Let's imagine we want to create a basic Stock Ticker source. The goal of this source is to take in a single stock symbol and return a single stream. We will call the stream ticker and will contain the closing price of the stock. We will assume that you already have a rough understanding of the AirbyteCatalog and the ConfiguredAirbyteCatalog from the previous database example.

AirbyteCatalog

Here is what the AirbyteCatalog might look like.

{
"streams": [
{
"name": "ticker",
"supported_sync_modes": [
"full_refresh",
"incremental"
],
"source_defined_cursor": false,
"json_schema": {
"type": "object",
"properties": {
"symbol": {
"type": "string"
},
"price": {
"type": "number"
},
"date": {
"type": "string"
}
}
}
}
]
}

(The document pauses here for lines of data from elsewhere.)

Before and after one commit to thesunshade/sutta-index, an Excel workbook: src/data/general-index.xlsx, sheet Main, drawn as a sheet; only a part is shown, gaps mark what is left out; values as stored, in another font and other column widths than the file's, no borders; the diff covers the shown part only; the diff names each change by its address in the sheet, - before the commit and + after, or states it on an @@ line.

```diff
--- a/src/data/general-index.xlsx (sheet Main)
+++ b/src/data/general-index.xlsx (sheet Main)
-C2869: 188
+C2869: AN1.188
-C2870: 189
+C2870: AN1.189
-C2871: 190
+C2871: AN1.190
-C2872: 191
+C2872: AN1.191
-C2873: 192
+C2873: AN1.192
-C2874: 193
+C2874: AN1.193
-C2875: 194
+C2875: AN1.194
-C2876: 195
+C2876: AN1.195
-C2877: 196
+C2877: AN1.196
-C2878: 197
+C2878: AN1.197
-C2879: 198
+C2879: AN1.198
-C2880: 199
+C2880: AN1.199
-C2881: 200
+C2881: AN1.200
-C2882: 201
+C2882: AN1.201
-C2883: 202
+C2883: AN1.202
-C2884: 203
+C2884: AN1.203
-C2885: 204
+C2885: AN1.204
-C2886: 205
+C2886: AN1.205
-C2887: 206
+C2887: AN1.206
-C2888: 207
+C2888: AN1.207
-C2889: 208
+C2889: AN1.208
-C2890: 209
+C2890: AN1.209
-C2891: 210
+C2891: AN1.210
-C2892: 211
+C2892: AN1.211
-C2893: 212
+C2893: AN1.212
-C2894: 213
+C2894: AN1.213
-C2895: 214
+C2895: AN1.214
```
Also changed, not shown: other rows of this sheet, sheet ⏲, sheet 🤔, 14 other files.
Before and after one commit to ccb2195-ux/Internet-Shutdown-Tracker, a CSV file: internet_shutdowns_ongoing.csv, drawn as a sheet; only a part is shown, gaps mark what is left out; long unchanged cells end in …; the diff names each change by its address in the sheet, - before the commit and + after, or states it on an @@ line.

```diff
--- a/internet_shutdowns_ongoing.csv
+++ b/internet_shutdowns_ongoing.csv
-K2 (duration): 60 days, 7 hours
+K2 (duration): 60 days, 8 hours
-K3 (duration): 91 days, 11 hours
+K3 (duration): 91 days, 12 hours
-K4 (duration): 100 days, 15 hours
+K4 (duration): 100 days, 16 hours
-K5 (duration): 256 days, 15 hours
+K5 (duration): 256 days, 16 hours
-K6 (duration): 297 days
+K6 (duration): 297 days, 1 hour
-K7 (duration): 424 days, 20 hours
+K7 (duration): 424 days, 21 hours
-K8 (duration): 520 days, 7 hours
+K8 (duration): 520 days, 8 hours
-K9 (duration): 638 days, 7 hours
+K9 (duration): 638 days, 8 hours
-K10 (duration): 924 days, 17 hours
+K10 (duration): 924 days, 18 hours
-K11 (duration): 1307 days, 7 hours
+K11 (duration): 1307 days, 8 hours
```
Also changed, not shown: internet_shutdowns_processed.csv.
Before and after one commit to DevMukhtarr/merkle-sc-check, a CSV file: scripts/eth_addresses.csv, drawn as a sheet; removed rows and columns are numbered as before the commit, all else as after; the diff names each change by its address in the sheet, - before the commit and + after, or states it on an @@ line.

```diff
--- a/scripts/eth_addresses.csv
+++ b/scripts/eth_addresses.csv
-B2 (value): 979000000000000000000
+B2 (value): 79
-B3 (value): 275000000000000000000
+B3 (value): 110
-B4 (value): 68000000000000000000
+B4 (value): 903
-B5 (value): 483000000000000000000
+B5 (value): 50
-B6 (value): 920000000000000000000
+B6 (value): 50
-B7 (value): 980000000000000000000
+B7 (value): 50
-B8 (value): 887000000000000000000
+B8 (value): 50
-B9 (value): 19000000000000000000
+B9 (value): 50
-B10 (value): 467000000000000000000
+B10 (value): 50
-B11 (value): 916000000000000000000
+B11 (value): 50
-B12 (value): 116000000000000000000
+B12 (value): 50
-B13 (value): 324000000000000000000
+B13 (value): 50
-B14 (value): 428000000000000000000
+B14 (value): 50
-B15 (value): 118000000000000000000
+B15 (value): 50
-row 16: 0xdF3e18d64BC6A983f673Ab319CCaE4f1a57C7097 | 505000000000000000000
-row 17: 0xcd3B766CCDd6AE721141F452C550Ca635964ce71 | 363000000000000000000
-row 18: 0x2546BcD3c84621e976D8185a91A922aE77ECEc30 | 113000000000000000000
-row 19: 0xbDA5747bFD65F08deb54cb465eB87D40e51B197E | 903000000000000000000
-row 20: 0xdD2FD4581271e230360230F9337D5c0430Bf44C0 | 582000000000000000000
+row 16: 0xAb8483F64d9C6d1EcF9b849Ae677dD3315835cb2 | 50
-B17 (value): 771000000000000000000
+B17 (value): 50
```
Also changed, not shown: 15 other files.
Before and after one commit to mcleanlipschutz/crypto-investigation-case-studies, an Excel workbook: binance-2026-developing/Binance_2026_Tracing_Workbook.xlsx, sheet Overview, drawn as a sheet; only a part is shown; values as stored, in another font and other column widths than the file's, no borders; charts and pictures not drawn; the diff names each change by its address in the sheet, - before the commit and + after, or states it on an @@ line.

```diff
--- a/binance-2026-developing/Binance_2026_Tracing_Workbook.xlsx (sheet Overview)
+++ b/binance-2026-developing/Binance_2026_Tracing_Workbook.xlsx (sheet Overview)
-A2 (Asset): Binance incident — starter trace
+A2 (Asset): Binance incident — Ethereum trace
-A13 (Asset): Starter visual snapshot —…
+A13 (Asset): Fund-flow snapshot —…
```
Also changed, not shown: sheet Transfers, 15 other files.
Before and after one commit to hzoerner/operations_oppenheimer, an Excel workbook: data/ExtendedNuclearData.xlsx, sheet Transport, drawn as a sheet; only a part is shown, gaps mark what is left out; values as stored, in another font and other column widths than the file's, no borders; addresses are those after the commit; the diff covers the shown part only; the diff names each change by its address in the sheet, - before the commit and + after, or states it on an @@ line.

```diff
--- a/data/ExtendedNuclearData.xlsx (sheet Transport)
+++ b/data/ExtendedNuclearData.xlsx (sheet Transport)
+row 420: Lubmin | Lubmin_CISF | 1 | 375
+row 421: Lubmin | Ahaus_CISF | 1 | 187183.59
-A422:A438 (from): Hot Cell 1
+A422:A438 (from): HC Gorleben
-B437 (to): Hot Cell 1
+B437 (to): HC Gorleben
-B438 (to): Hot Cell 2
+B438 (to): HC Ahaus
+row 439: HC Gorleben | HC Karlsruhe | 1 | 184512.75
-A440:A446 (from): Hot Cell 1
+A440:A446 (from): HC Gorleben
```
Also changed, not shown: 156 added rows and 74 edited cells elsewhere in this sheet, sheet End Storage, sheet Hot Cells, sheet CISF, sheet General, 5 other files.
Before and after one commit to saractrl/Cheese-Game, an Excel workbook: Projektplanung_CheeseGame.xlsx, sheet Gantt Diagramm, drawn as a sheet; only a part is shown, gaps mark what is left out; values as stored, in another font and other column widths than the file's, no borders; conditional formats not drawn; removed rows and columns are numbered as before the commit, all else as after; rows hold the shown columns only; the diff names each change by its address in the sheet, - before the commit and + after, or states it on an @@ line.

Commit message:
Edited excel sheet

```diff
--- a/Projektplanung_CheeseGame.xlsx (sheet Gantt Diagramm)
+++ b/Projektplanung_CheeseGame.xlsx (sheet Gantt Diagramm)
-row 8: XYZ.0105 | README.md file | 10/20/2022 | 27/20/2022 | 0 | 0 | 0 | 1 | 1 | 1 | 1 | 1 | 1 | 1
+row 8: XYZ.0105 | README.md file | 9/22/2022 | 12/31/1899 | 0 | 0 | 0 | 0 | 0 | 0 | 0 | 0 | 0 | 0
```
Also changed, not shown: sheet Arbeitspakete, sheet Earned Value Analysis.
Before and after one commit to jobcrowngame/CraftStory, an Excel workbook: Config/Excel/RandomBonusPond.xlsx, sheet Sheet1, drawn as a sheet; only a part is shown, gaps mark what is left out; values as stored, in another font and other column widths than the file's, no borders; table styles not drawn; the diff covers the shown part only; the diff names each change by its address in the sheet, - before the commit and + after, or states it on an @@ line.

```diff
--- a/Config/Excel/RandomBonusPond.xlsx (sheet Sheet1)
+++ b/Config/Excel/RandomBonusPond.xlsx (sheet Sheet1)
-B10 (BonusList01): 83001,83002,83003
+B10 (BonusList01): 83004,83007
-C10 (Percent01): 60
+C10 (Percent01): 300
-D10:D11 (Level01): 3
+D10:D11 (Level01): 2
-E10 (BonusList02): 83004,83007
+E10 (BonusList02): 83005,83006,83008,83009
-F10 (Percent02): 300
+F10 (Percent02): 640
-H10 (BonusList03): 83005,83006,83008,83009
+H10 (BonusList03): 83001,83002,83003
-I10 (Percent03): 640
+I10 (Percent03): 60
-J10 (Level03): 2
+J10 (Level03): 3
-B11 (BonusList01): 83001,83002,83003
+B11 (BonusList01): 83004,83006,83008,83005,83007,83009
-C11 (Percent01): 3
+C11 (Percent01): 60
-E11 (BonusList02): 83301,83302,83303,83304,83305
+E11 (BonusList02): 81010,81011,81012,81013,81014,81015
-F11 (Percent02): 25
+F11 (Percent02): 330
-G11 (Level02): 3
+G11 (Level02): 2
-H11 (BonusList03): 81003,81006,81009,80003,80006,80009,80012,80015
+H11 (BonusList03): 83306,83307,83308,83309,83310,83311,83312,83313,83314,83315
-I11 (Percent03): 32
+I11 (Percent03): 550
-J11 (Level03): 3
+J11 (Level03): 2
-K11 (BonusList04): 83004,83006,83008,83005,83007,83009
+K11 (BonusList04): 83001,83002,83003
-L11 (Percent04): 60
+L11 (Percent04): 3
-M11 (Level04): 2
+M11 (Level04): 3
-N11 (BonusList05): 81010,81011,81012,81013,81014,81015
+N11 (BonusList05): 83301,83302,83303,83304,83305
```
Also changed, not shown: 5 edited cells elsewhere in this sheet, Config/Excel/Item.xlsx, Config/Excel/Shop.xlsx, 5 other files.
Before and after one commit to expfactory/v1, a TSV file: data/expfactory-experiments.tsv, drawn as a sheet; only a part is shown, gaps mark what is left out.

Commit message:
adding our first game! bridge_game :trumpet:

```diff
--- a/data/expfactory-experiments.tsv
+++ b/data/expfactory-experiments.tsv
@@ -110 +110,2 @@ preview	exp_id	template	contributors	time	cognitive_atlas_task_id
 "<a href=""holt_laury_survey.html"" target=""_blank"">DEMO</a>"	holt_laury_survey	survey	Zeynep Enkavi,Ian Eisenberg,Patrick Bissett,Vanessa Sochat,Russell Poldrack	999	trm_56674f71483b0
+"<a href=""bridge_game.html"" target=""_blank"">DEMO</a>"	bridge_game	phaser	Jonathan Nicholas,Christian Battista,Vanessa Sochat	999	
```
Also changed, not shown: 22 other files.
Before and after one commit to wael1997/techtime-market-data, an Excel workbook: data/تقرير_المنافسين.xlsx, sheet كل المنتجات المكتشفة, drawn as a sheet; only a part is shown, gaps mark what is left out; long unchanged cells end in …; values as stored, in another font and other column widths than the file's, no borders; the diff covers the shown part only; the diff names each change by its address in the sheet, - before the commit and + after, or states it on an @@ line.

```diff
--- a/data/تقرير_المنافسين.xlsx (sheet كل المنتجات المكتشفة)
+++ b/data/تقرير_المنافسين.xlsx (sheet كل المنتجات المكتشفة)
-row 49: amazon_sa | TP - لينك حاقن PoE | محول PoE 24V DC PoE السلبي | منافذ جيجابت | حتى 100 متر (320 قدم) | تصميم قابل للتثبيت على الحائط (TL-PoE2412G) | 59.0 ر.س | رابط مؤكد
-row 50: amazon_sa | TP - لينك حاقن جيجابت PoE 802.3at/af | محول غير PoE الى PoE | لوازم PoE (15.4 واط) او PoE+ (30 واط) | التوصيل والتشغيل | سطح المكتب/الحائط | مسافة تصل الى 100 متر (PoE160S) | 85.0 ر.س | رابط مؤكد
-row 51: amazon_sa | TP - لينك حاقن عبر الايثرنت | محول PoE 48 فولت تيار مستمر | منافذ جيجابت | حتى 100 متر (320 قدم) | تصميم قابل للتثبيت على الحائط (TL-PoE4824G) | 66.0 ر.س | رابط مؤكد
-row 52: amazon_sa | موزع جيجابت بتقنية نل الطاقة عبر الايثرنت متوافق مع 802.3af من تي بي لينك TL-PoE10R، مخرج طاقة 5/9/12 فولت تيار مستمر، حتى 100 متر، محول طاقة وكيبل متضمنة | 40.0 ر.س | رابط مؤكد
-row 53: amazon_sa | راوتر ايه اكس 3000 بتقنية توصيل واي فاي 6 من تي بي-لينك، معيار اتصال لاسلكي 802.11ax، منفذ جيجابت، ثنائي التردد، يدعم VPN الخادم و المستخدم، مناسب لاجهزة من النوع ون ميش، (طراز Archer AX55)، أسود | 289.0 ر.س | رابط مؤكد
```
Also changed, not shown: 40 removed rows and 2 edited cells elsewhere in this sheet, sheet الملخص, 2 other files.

This catalog looks pretty similar to the AirbyteCatalog that we created for the Database Example. For the data we've picked here, you can think about ticker as a table and then each field it returns in a record as a column, so it makes sense that these look pretty similar.

ConfiguredAirbyteCatalog

The ConfiguredAirbyteCatalog follows the same rules as we described in the Database Example. It just wraps the AirbyteCatalog described above.

Dynamic Streams Example

Now let's build a stock ticker source that handles returning ticker data for multiple stocks. The name of each stream will be the stock symbol that it represents.

AirbyteCatalog

{
"streams": [
{
"name": "TSLA",
"supported_sync_modes": [
"full_refresh",
"incremental"
],
"source_defined_cursor": false,
"json_schema": {
"type": "object",
"properties": {
"symbol": {
"type": "string"
},
"price": {
"type": "number"
},
"date": {
"type": "string"
}
}
}
},
{
"name": "FB",
"supported_sync_modes": [
"full_refresh",
"incremental"
],
"source_defined_cursor": false,
"json_schema": {
"type": "object",
"properties": {
"symbol": {
"type": "string"
},
"price": {
"type": "number"
},
"date": {
"type": "string"
}
}
}
}
]
}

This example provides another way of thinking about exposing data in a source. As a developer building a source, you can model the AirbyteCatalog for a source however makes most sense to the use case you are trying to fulfill.

Nested Schema Example

Often, a data source contains "nested" data. In other words this is data that where each record contains other objects nested inside it. Cases like this are cannot be easily modeled just as tables / columns. This is why Airbyte uses JsonSchema to model the schema of its streams.

Let's imagine we are modeling a flight object. A flight object might look like this:

{
"airline": "alaska",
"origin": {
"airport_code": "SFO",
"terminal": "2",
"gate": "G23"
},
"destination": {
"airport_code": "JFK",
"terminal": "7",
"gate": "1"
}
}

The AirbyteCatalog would look like this:

{
"streams": [
{
"name": "flights",
"supported_sync_modes": [
"full_refresh"
],
"source_defined_cursor": false,
"json_schema": {
"type": "object",
"properties": {
"airline": {
"type": "string"
},
"origin": {
"type": "object",
"properties": {
"airport_code": {
"type": "string"
},
"terminal": {
"type": "string"
},
"gate": {
"type": "string"
}
}
},
"destination": {
"type": "object",
"properties": {
"airport_code": {
"type": "string"
},
"terminal": {
"type": "string"
},
"gate": {
"type": "string"
}
}
}
}
}
}
]
}

Because Airbyte uses JsonSchema to model the schema of streams, it is able to handle arbitrary nesting of data in a way that a table / column based model cannot.